Work task: Look through the material below. Copy each line that contains the string "середній".

━━━ Excerpted data ━━━

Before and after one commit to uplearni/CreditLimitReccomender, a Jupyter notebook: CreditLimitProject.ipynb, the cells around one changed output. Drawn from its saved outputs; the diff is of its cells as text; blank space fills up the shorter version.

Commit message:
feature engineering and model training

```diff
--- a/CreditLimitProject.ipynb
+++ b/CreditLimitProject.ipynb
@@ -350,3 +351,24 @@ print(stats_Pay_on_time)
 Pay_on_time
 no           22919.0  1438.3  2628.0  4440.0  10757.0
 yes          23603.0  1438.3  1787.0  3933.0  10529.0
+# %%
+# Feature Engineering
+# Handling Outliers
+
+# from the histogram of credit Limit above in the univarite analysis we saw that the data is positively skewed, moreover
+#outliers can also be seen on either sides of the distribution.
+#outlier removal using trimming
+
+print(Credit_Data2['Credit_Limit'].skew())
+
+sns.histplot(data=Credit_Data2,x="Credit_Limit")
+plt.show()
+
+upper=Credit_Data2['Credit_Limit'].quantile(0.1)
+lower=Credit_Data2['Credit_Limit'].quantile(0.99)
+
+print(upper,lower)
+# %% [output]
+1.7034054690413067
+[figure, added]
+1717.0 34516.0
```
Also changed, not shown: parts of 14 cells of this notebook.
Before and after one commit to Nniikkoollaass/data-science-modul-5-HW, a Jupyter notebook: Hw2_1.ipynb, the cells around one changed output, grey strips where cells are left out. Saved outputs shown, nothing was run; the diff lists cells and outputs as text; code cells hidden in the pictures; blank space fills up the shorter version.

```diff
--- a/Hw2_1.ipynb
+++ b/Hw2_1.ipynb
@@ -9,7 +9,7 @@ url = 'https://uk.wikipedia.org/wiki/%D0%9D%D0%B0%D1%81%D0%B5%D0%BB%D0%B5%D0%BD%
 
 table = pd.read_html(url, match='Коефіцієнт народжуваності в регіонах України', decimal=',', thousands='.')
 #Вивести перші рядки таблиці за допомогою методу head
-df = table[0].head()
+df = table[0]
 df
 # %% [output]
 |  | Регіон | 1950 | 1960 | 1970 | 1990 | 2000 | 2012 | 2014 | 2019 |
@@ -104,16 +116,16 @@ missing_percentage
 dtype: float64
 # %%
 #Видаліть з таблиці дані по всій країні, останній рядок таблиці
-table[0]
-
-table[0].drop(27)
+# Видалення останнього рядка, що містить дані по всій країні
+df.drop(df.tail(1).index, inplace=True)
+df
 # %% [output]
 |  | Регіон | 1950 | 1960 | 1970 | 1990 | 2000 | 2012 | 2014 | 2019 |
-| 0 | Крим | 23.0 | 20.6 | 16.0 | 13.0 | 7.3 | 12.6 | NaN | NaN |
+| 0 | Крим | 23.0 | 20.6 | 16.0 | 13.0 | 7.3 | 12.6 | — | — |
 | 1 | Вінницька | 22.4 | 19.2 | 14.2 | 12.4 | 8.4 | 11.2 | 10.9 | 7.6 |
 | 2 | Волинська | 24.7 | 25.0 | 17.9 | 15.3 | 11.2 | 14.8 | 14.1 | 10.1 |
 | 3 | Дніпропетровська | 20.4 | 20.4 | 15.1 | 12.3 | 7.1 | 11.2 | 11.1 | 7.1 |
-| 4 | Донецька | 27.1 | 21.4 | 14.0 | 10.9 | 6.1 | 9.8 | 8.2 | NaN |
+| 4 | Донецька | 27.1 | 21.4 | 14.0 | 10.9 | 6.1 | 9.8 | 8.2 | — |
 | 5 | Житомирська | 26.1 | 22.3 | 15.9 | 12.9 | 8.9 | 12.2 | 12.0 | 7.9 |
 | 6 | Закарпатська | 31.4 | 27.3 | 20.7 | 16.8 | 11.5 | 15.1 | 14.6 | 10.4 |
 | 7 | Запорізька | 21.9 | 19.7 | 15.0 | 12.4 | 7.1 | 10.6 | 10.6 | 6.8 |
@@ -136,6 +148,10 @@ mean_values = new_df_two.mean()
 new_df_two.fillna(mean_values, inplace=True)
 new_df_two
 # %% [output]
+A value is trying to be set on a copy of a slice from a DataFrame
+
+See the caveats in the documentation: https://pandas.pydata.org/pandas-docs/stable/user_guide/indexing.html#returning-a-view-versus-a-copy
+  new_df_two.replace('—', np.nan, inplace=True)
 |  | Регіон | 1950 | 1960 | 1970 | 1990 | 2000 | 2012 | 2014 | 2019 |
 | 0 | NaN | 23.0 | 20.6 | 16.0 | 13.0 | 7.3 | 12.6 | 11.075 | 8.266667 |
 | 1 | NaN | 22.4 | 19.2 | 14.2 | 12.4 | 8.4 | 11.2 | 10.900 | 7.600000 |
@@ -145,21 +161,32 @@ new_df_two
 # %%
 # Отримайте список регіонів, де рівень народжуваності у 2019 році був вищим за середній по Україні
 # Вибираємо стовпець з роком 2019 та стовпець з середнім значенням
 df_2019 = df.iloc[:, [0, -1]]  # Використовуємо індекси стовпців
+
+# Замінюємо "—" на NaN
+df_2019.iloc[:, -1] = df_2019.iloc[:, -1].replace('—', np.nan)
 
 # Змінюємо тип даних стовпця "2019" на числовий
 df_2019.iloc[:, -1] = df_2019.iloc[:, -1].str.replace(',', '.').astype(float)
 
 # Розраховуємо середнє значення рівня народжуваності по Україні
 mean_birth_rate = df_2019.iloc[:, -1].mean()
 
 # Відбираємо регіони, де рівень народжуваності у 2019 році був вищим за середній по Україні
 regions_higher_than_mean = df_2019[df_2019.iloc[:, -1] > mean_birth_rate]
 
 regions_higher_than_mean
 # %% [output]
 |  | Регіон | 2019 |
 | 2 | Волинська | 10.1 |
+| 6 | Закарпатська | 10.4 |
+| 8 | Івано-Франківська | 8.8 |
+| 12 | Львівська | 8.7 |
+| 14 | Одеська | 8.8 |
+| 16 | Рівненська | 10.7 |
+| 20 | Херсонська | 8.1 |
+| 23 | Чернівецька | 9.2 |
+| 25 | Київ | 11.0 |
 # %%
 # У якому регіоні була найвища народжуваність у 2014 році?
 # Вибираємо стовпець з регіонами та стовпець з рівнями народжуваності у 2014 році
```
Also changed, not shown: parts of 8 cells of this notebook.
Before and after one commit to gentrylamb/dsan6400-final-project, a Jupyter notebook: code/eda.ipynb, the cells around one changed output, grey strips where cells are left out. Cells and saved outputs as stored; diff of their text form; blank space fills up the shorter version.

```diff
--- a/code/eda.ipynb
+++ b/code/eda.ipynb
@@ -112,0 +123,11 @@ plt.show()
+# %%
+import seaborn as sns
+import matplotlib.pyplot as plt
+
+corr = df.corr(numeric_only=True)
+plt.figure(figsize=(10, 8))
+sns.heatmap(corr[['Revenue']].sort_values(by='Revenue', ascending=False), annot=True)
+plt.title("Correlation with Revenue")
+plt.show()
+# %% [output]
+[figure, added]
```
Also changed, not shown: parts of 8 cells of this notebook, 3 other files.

━━━

Written response:
 # Отримайте список регіонів, де рівень народжуваності у 2019 році був вищим за середній по Україні
 # Відбираємо регіони, де рівень народжуваності у 2019 році був вищим за середній по Україні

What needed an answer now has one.